There is also the need to deal with the possibility of future disasters, which returns us to the age-old question raised by the Lisbon earthquake: Who is responsible? If God is not responsible, then who (or what) is? What is the origin of all this senseless suffering?

Contemplating Disaster

Disasters linger in cultural memory. Recent years have brought a long list of natural catastrophes, notably the 2011 earthquake and tsunami in Japan, typhoons in the Philippines, and the hurricane and tornadoes in the US. Reports of disaster circulated, and call attention to the cultural representations (photographs, narratives, eyewitness accounts) that record for posterity the personal losses and collective traumas suffered. And in the wake of drastic climate changes that threaten our world with further cataclysms, now is the time to speak of disaster. For a new research project, I am looking at the culture of disaster and the human capacity for reconstruction. The main goal is to undertake a comparative study between eighteenth- and nineteenth-century discourse on disaster and the current approach to catastrophe, particularly in the context of urban destruction.

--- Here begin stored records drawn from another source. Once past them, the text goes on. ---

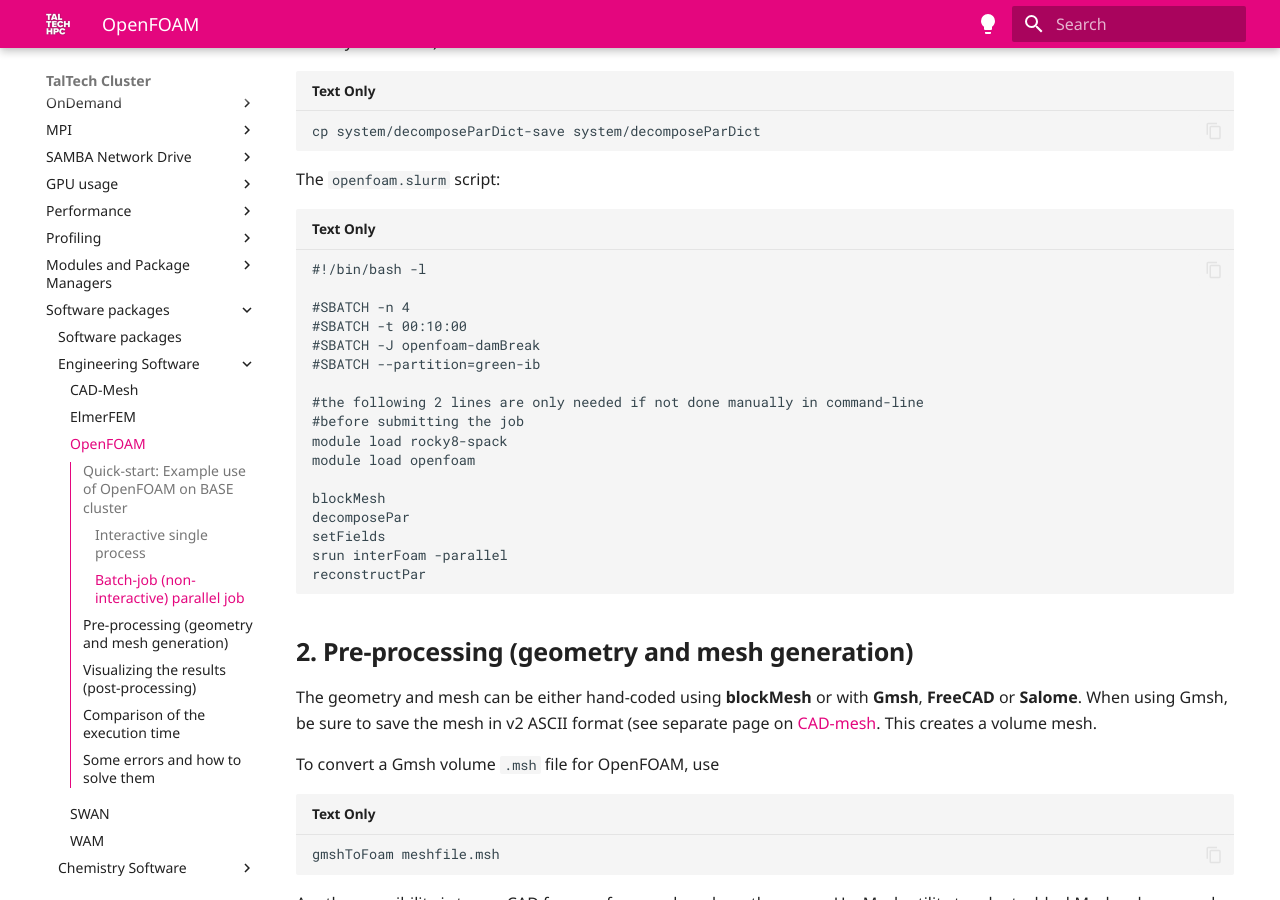
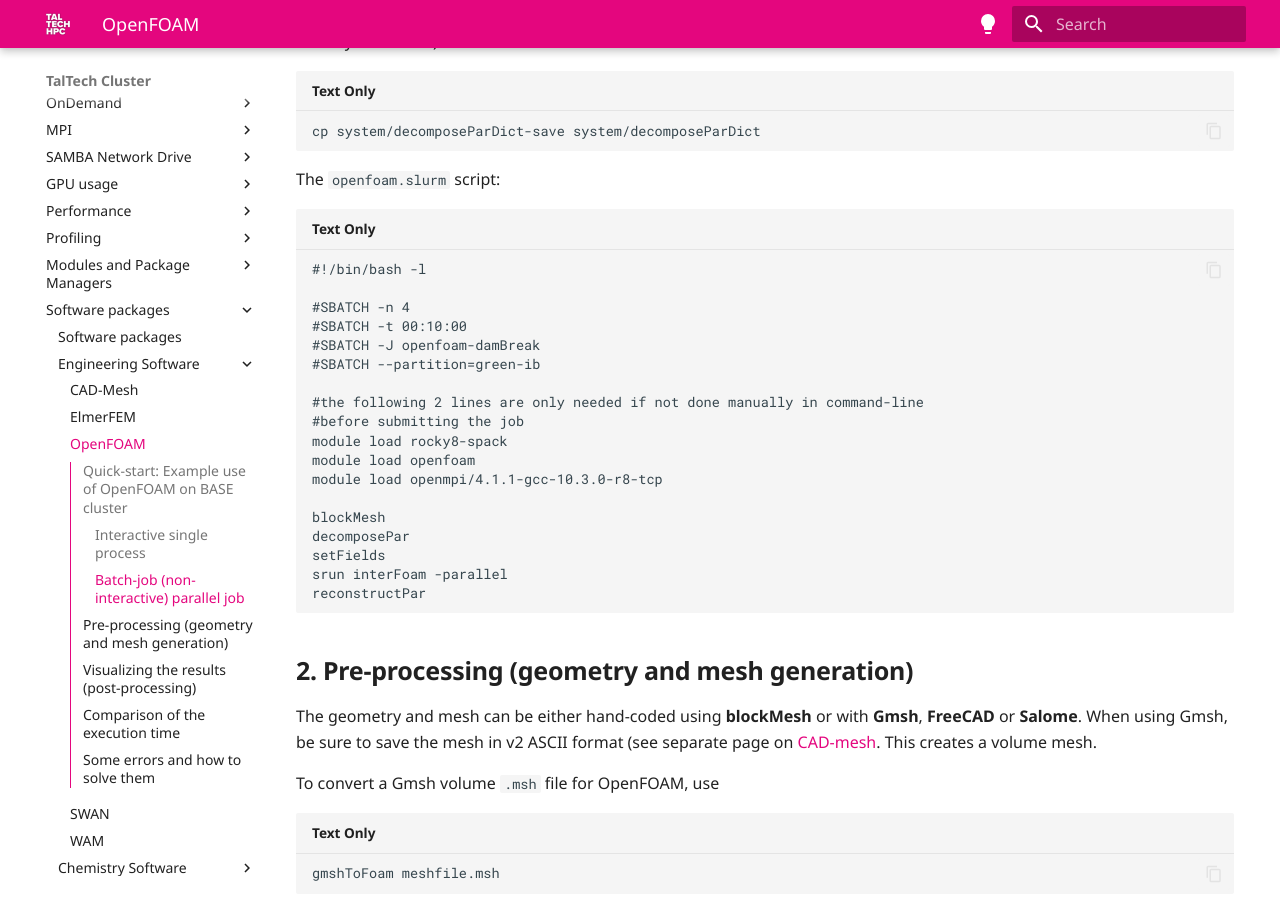
Before and after one commit to TalTech-HPC-Centre/user-guides-source, an MkDocs documentation site: the page built from docs/engineering/openfoam.md, in a window 1280 px wide and 900 px high, scrolled down 1787 px. Built offline with MkDocs 1.6.1 and Material for MkDocs 9.7.7, drawn with Linux system fonts in a browser that asks for light colours; comment, search, counter and statistics services are not loaded.

Commit message:
openmpi module
	modified:   engineering/openfoam.md

```diff
--- a/docs/engineering/openfoam.md
+++ b/docs/engineering/openfoam.md
@@ -76,6 +76,7 @@
     #before submitting the job
     module load rocky8-spack
     module load openfoam
+    module load openmpi/4.1.1-gcc-10.3.0-r8-tcp
 
     blockMesh
     decomposePar
```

The formidable forces of water, earth, wind and fire have brought some of humankind’s greatest cities to their knees – one only has to think of examples such as Pompeii and Herculaneum to be reminded that destruction was never far from human civilization. Disasters bring into question the durability of all human constructions, and starkly reveal the fragility of our cities. But aside from toppling buildings, disasters also disperse communities, and the reconstruction process is as much architectural as it is socio-political. When the grounds have stopped shaking and the fires have been put out, what then? Where do we start? How do survivors regain a sense of normality? What role does the international community play? And more importantly, how do we deal with the possibility of further devastation?  Philosophers and urban planners would like to see the ruined site as the locus of resilience. But the work of reconstruction is, in fact, much more complicated than this, as attested by the post-disaster rebuilding in Japan where, despite the three years that have elapsed, reconstruction remains a fraught process.

Over the next little while, I will explore various aspects of this topic. Any feedback or suggestion is very welcome!

John-Martins-The-Destruct-001John Martin, The Destruction of Pompeii and Herculaneum, 1822

Create a free website or blog at